Image comparison data:
Content starts

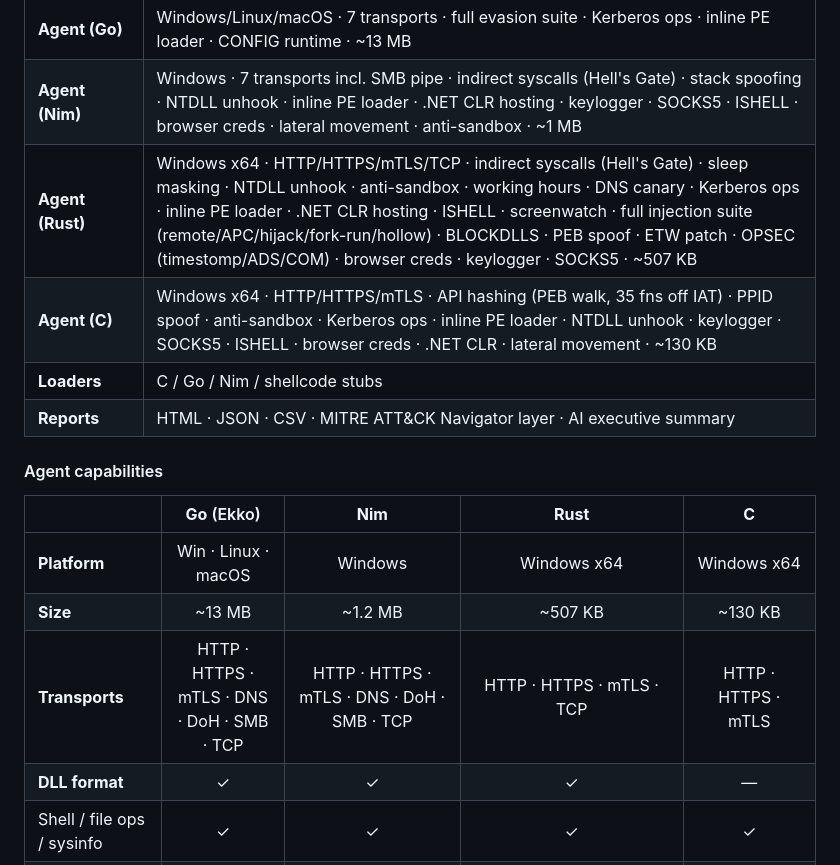
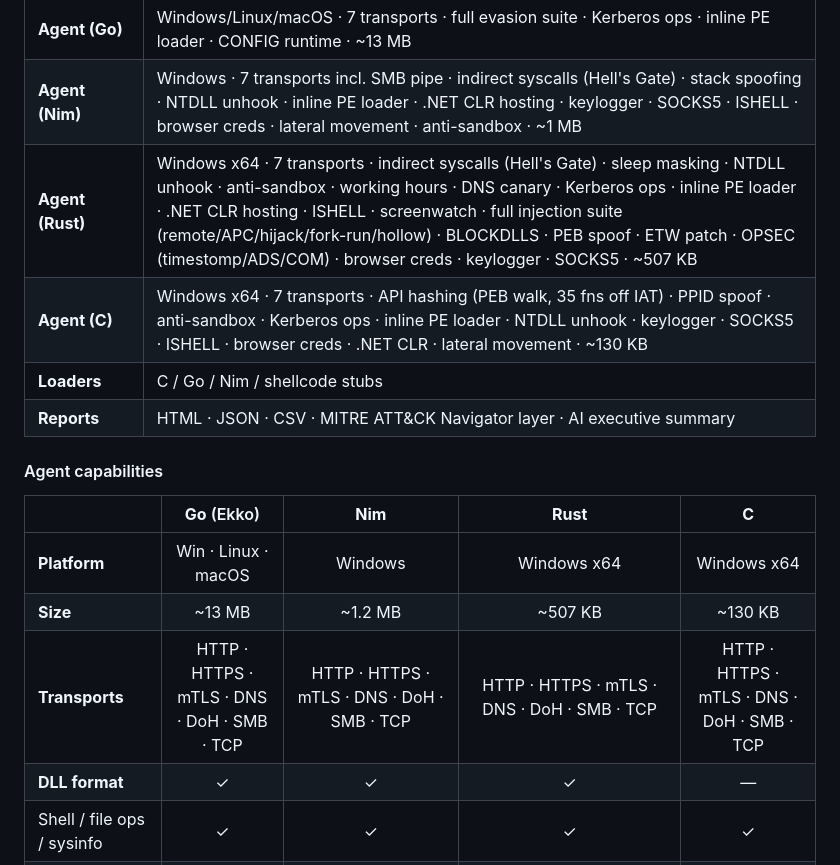
Before and after one commit to endgamec2framework/endgame, a Markdown page: README.md, the part around the change. Rendered like a GitHub page.

Commit message:
docs(readme): update transport matrix — all 4 agents now have 7 transports
Rust and C agents now support the full HTTP · HTTPS · mTLS · DNS · DoH · SMB · TCP
transport matrix, matching Go and Nim.

Co-Authored-By: Claude Sonnet 4.6 <noreply@anthropic.com>
Claude-Session: https://claude.ai/code/session_01Ns5HubrR2ccNX1KGY4aujh

```diff
--- a/README.md
+++ b/README.md
@@ -94,8 +94,8 @@ Any model available in your Ollama instance works. Recommended for red team cont
 | **Web GUI** | Kill-chain graph (auto-refresh) · agent console · **AI Console** · loot manager · AI assistant · multi-operator |
 | **Agent (Go)** | Windows/Linux/macOS · 7 transports · full evasion suite · Kerberos ops · inline PE loader · CONFIG runtime · ~13 MB |
 | **Agent (Nim)** | Windows · 7 transports incl. SMB pipe · indirect syscalls (Hell's Gate) · stack spoofing · NTDLL unhook · inline PE loader · .NET CLR hosting · keylogger · SOCKS5 · ISHELL · browser creds · lateral movement · anti-sandbox · ~1 MB |
-| **Agent (Rust)** | Windows x64 · HTTP/HTTPS/mTLS/TCP · indirect syscalls (Hell's Gate) · sleep masking · NTDLL unhook · anti-sandbox · working hours · DNS canary · Kerberos ops · inline PE loader · .NET CLR hosting · ISHELL · screenwatch · full injection suite (remote/APC/hijack/fork-run/hollow) · BLOCKDLLS · PEB spoof · ETW patch · OPSEC (timestomp/ADS/COM) · browser creds · keylogger · SOCKS5 · ~507 KB |
-| **Agent (C)** | Windows x64 · HTTP/HTTPS/mTLS · API hashing (PEB walk, 35 fns off IAT) · PPID spoof · anti-sandbox · Kerberos ops · inline PE loader · NTDLL unhook · keylogger · SOCKS5 · ISHELL · browser creds · .NET CLR · lateral movement · ~130 KB |
+| **Agent (Rust)** | Windows x64 · 7 transports · indirect syscalls (Hell's Gate) · sleep masking · NTDLL unhook · anti-sandbox · working hours · DNS canary · Kerberos ops · inline PE loader · .NET CLR hosting · ISHELL · screenwatch · full injection suite (remote/APC/hijack/fork-run/hollow) · BLOCKDLLS · PEB spoof · ETW patch · OPSEC (timestomp/ADS/COM) · browser creds · keylogger · SOCKS5 · ~507 KB |
+| **Agent (C)** | Windows x64 · 7 transports · API hashing (PEB walk, 35 fns off IAT) · PPID spoof · anti-sandbox · Kerberos ops · inline PE loader · NTDLL unhook · keylogger · SOCKS5 · ISHELL · browser creds · .NET CLR · lateral movement · ~130 KB |
 | **Loaders** | C / Go / Nim / shellcode stubs |
 | **Reports** | HTML · JSON · CSV · MITRE ATT&CK Navigator layer · AI executive summary |
 
@@ -105,7 +105,7 @@ Any model available in your Ollama instance works. Recommended for red team cont
 |---|:---:|:---:|:---:|:---:|
 | **Platform** | Win · Linux · macOS | Windows | Windows x64 | Windows x64 |
 | **Size** | ~13 MB | ~1.2 MB | ~507 KB | ~130 KB |
-| **Transports** | HTTP · HTTPS · mTLS · DNS · DoH · SMB · TCP | HTTP · HTTPS · mTLS · DNS · DoH · SMB · TCP | HTTP · HTTPS · mTLS · TCP | HTTP · HTTPS · mTLS |
+| **Transports** | HTTP · HTTPS · mTLS · DNS · DoH · SMB · TCP | HTTP · HTTPS · mTLS · DNS · DoH · SMB · TCP | HTTP · HTTPS · mTLS · DNS · DoH · SMB · TCP | HTTP · HTTPS · mTLS · DNS · DoH · SMB · TCP |
 | **DLL format** | ✓ | ✓ | ✓ | — |
 | Shell / file ops / sysinfo | ✓ | ✓ | ✓ | ✓ |
 | Upload / Download | ✓ | ✓ | ✓ | ✓ |
```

Content ends

Give the number of lines that hold the word "hashing" in these records, with nothing added.

2